Improve Health and Treat Illness with Qigong
By John M. de Castro, Ph.D.
“in order to do qigong … we have to be pretend to be empty, so the first thing to empty is the mind, so we try not to think of anything and only listen to our breathing, relax all the strength and relax the mind, so it’s some kind of meditation.” – Joe Lok
Tai Chi and Qigong are ancient mindfulness practices involving slow prescribed movements. They are gentle and completely safe, can be used with the elderly and sickly, are inexpensive to administer, can be performed in groups or alone, at home or in a facility or even public park, and can be quickly learned. In addition, they can also be practiced in social groups without professional supervision. This can make it fun, improving the likelihood of long-term engagement in the practice.
Tai Chi and Qigong are both mindfulness practices and exercises. They have been shown to be beneficial to the health and well-being of individuals of a variety of ages, but particularly the elderly. They also improve the symptoms of a variety of diseases.
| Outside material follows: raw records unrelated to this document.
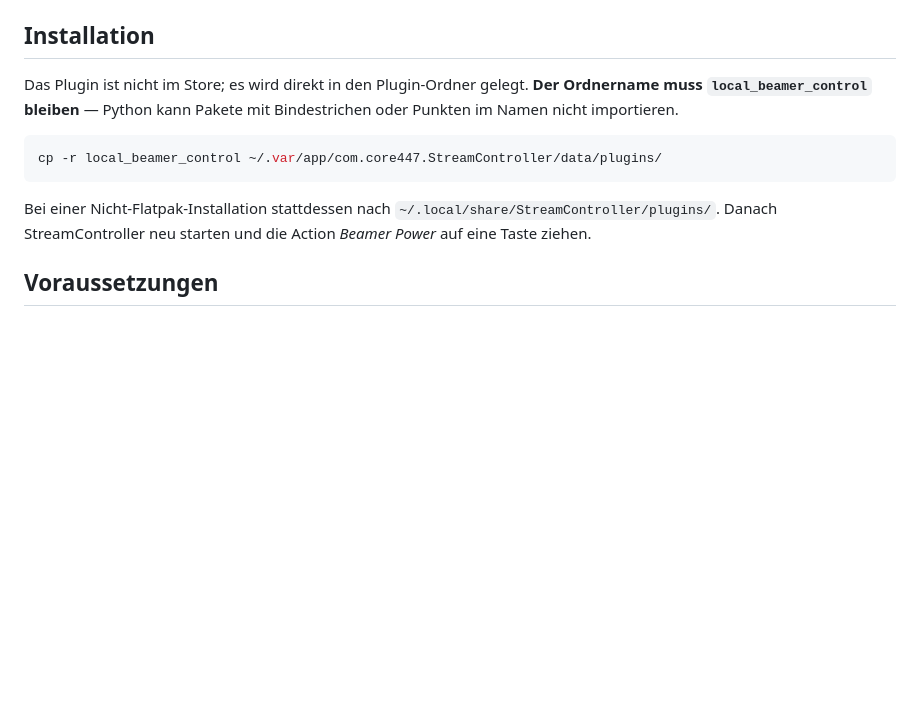
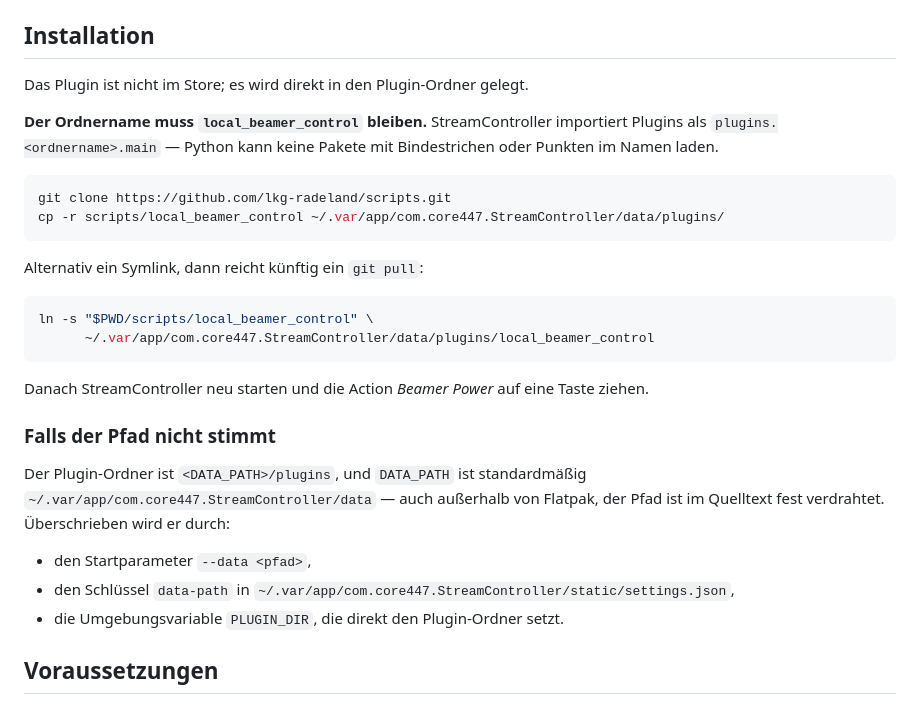
Before and after one commit to lkg-radeland/scripts, a Markdown page: local_beamer_control/README.md, the part around the change. Rendered like a GitHub page; blank space fills up the shorter version.

Commit message:
installationsanleitung korrigiert
Pfad aus dem Quelltext von 1.5.0-beta.7 verifiziert: PLUGIN_DIR ist
DATA_PATH/plugins, DATA_PATH haengt fest an ~/.var/app/com.core447.
StreamController/data - auch ohne Flatpak. Die bisher genannte Alternative
~/.local/share/StreamController/plugins war schlicht falsch.

Ergaenzt: Symlink-Variante fuer Updates per git pull, die drei Wege den Pfad zu
ueberschreiben (--data, static/settings.json, PLUGIN_DIR), und der Grund fuer
die Namensregel - StreamController importiert plugins.<ordner>.main.

Co-Authored-By: Claude Opus 5 (1M context) <noreply@anthropic.com>

````diff
--- a/local_beamer_control/README.md
+++ b/local_beamer_control/README.md
@@ -53,17 +53,35 @@ meldet.
 
 ## Installation
 
-Das Plugin ist nicht im Store; es wird direkt in den Plugin-Ordner gelegt. **Der
-Ordnername muss `local_beamer_control` bleiben** — Python kann Pakete mit Bindestrichen
-oder Punkten im Namen nicht importieren.
+Das Plugin ist nicht im Store; es wird direkt in den Plugin-Ordner gelegt.
+
+**Der Ordnername muss `local_beamer_control` bleiben.** StreamController importiert
+Plugins als `plugins.<ordnername>.main` — Python kann keine Pakete mit Bindestrichen oder
+Punkten im Namen laden.
 
 ```sh
-cp -r local_beamer_control ~/.var/app/com.core447.StreamController/data/plugins/
+git clone https://github.com/lkg-radeland/scripts.git
+cp -r scripts/local_beamer_control ~/.var/app/com.core447.StreamController/data/plugins/
 ```
 
-Bei einer Nicht-Flatpak-Installation stattdessen nach
-`~/.local/share/StreamController/plugins/`. Danach StreamController neu starten und die
-Action *Beamer Power* auf eine Taste ziehen.
+Alternativ ein Symlink, dann reicht künftig ein `git pull`:
+
+```sh
+ln -s "$PWD/scripts/local_beamer_control" \
+      ~/.var/app/com.core447.StreamController/data/plugins/local_beamer_control
+```
+
+Danach StreamController neu starten und die Action *Beamer Power* auf eine Taste ziehen.
+
+### Falls der Pfad nicht stimmt
+
+Der Plugin-Ordner ist `<DATA_PATH>/plugins`, und `DATA_PATH` ist standardmäßig
+`~/.var/app/com.core447.StreamController/data` — auch außerhalb von Flatpak, der Pfad ist
+im Quelltext fest verdrahtet. Überschrieben wird er durch:
+
+- den Startparameter `--data <pfad>`,
+- den Schlüssel `data-path` in `~/.var/app/com.core447.StreamController/static/settings.json`,
+- die Umgebungsvariable `PLUGIN_DIR`, die direkt den Plugin-Ordner setzt.
 
 ## Voraussetzungen
 
````
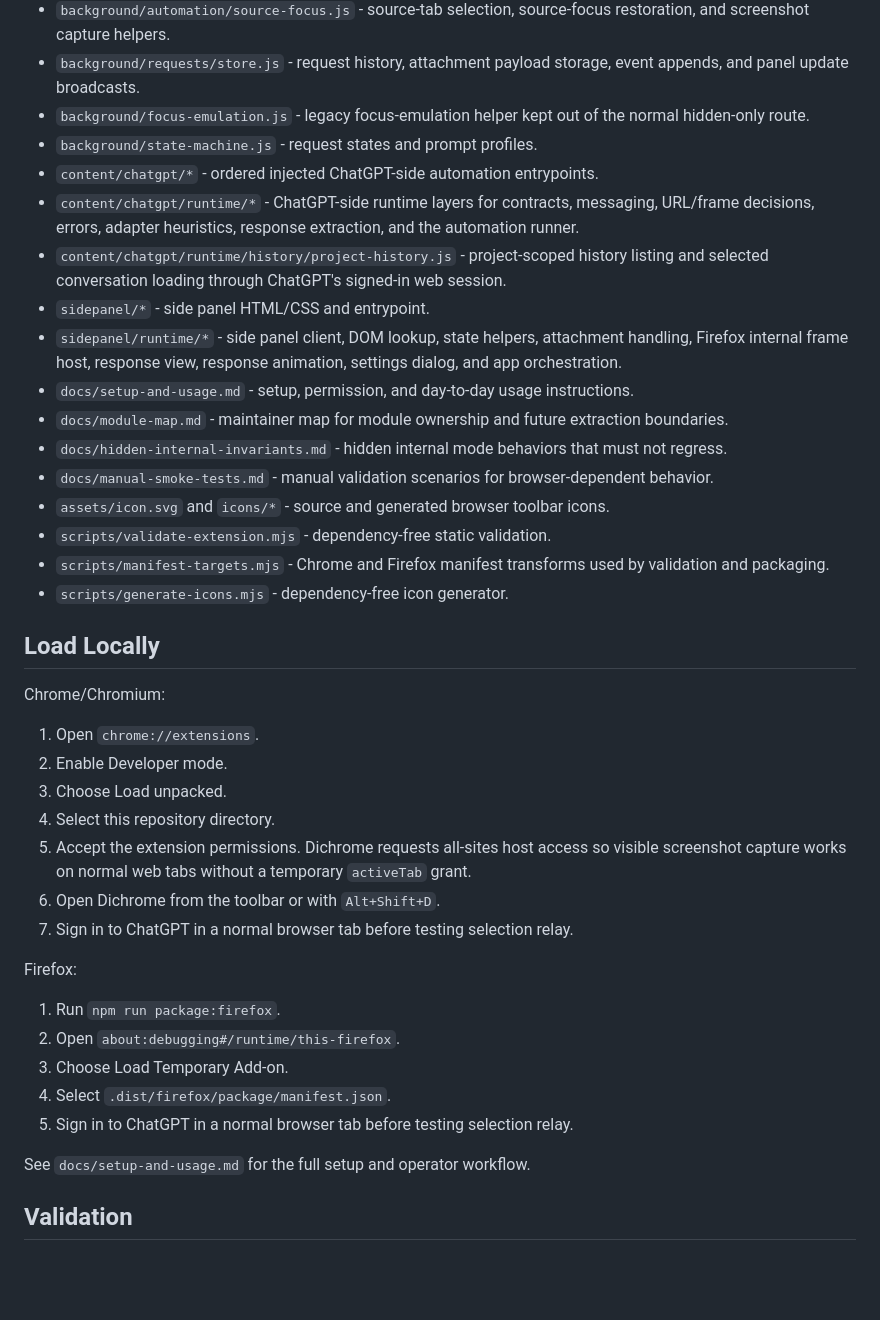
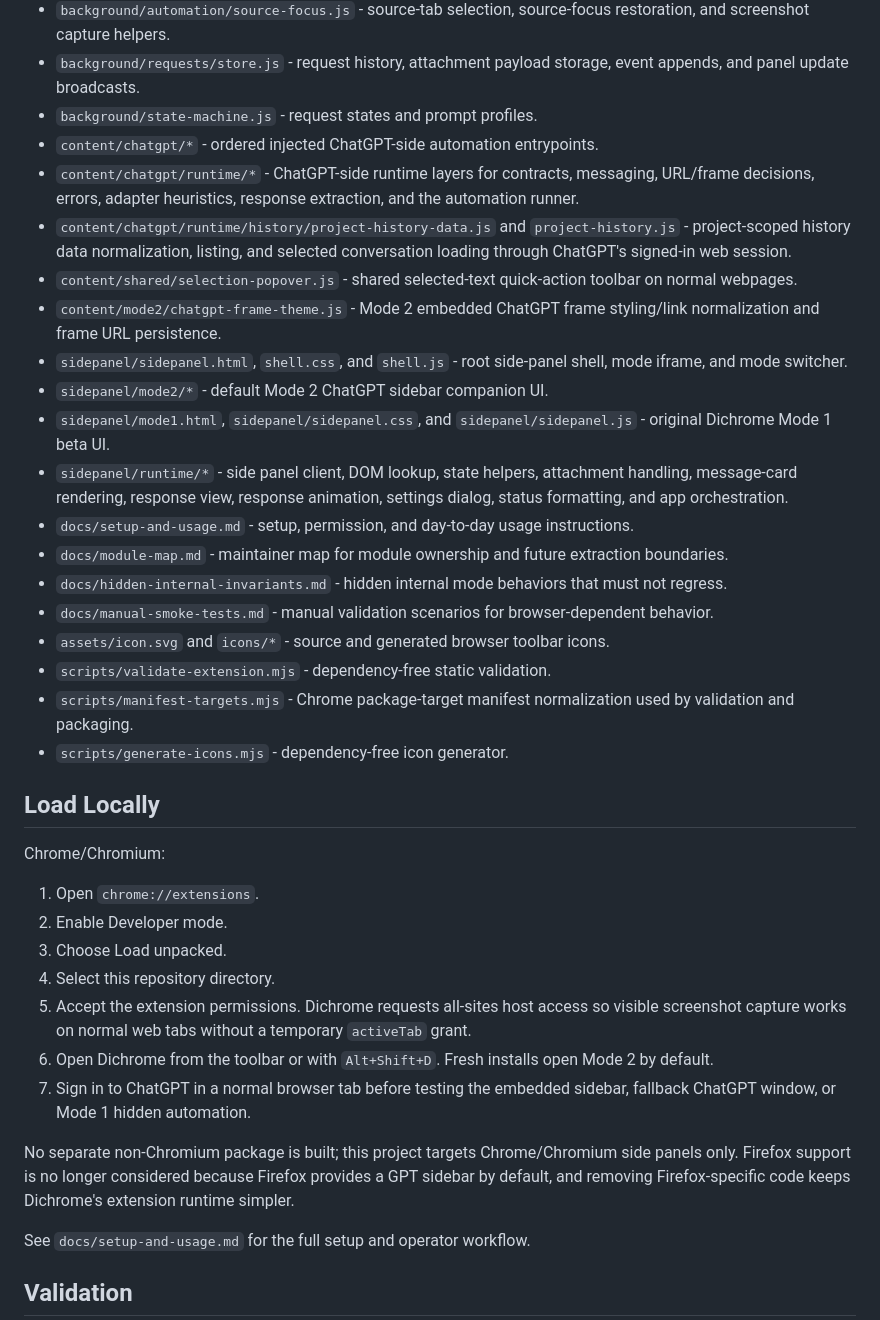
Before and after one commit to SillySerpent/Dichrome, a Markdown page: README.md, the part around one of its changes. Drawn GitHub-style; blank space fills up the shorter version.

```diff
--- a/README.md
+++ b/README.md
@@ -37,20 +44,23 @@ This is intentionally UI-driven. It does not use the OpenAI API and does not req
 - `background/automation/offscreen-frame-policy.js` - session-scoped ChatGPT subframe header override for local hidden-internal probing.
 - `background/automation/source-focus.js` - source-tab selection, source-focus restoration, and screenshot capture helpers.
 - `background/requests/store.js` - request history, attachment payload storage, event appends, and panel update broadcasts.
-- `background/focus-emulation.js` - legacy focus-emulation helper kept out of the normal hidden-only route.
 - `background/state-machine.js` - request states and prompt profiles.
 - `content/chatgpt/*` - ordered injected ChatGPT-side automation entrypoints.
 - `content/chatgpt/runtime/*` - ChatGPT-side runtime layers for contracts, messaging, URL/frame decisions, errors, adapter heuristics, response extraction, and the automation runner.
-- `content/chatgpt/runtime/history/project-history.js` - project-scoped history listing and selected conversation loading through ChatGPT's signed-in web session.
-- `sidepanel/*` - side panel HTML/CSS and entrypoint.
-- `sidepanel/runtime/*` - side panel client, DOM lookup, state helpers, attachment handling, Firefox internal frame host, response view, response animation, settings dialog, and app orchestration.
+- `content/chatgpt/runtime/history/project-history-data.js` and `project-history.js` - project-scoped history data normalization, listing, and selected conversation loading through ChatGPT's signed-in web session.
+- `content/shared/selection-popover.js` - shared selected-text quick-action toolbar on normal webpages.
+- `content/mode2/chatgpt-frame-theme.js` - Mode 2 embedded ChatGPT frame styling/link normalization and frame URL persistence.
+- `sidepanel/sidepanel.html`, `shell.css`, and `shell.js` - root side-panel shell, mode iframe, and mode switcher.
+- `sidepanel/mode2/*` - default Mode 2 ChatGPT sidebar companion UI.
+- `sidepanel/mode1.html`, `sidepanel/sidepanel.css`, and `sidepanel/sidepanel.js` - original Dichrome Mode 1 beta UI.
+- `sidepanel/runtime/*` - side panel client, DOM lookup, state helpers, attachment handling, message-card rendering, response view, response animation, settings dialog, status formatting, and app orchestration.
 - `docs/setup-and-usage.md` - setup, permission, and day-to-day usage instructions.
 - `docs/module-map.md` - maintainer map for module ownership and future extraction boundaries.
 - `docs/hidden-internal-invariants.md` - hidden internal mode behaviors that must not regress.
 - `docs/manual-smoke-tests.md` - manual validation scenarios for browser-dependent behavior.
 - `assets/icon.svg` and `icons/*` - source and generated browser toolbar icons.
 - `scripts/validate-extension.mjs` - dependency-free static validation.
-- `scripts/manifest-targets.mjs` - Chrome and Firefox manifest transforms used by validation and packaging.
+- `scripts/manifest-targets.mjs` - Chrome package-target manifest normalization used by validation and packaging.
 - `scripts/generate-icons.mjs` - dependency-free icon generator.
 
 ## Load Locally
@@ -62,16 +72,10 @@ Chrome/Chromium:
 3. Choose Load unpacked.
 4. Select this repository directory.
 5. Accept the extension permissions. Dichrome requests all-sites host access so visible screenshot capture works on normal web tabs without a temporary `activeTab` grant.
-6. Open Dichrome from the toolbar or with `Alt+Shift+D`.
-7. Sign in to ChatGPT in a normal browser tab before testing selection relay.
+6. Open Dichrome from the toolbar or with `Alt+Shift+D`. Fresh installs open Mode 2 by default.
+7. Sign in to ChatGPT in a normal browser tab before testing the embedded sidebar, fallback ChatGPT window, or Mode 1 hidden automation.
 
-Firefox:
-
-1. Run `npm run package:firefox`.
-2. Open `about:debugging#/runtime/this-firefox`.
-3. Choose Load Temporary Add-on.
-4. Select `.dist/firefox/package/manifest.json`.
-5. Sign in to ChatGPT in a normal browser tab before testing selection relay.
+No separate non-Chromium package is built; this project targets Chrome/Chromium side panels only. Firefox support is no longer considered because Firefox provides a GPT sidebar by default, and removing Firefox-specific code keeps Dichrome's extension runtime simpler.
 
 See `docs/setup-and-usage.md` for the full setup and operator workflow.
 
```
Also changed, not shown: other parts of README.md (+57 -40 lines).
The studies of the benefits for health of Tai Chi and Qigong are accumulating and so it makes sense to take a moment to summarize what has been learned.
In today’s Research News article “Benefits of Qigong as an integrative and complementary practice for health: a systematic review.” (See summary below or view the full text of the study at: https://www.ncbi.nlm.nih.gov/pmc/articles/PMC7365612/) Toneti and colleagues review and summarize the published research studies of the benefits for health of Qigong practice. They identified 28 published clinical trials.
They report that the published research studies found that Qigong practice significantly promotes health and is effective in the prevention and rehabilitation of diseases in adults and the elderly. The evidence supports the effectiveness of Qigong practice in treating the symptoms of cancer, fibromyalgia, Parkinson’s disease, cardiovascular disease, and COPD. It has also been shown to be effective in reducing chronic pain including low back pain, cervical pain, and osteoarthritis pain. In addition, it has been shown to be effective in reducing perceived stress, burnout, fatigue, social isolation, and depression.
Hence, the available published research suggests that Qigong practice is effective in promoting physical and psychological health in healthy people and people with diseases at a variety of ages including the elderly. These are impressive benefits for a gentle and safe practice that can be rolled out to a wide audience at low cost. This suggests that people should be encouraged to participate in Qigong practice to promote their health and well-being.
So, improve health and treat illness with Qigong.
“Qi gong and tai chi are relaxing ways to improve your flexibility and balance. Both are great ways to stay active and vital. The gentle, flowing movements are easy on the joints.” – Jodi Helmer
CMCS – Center for Mindfulness and Contemplative Studies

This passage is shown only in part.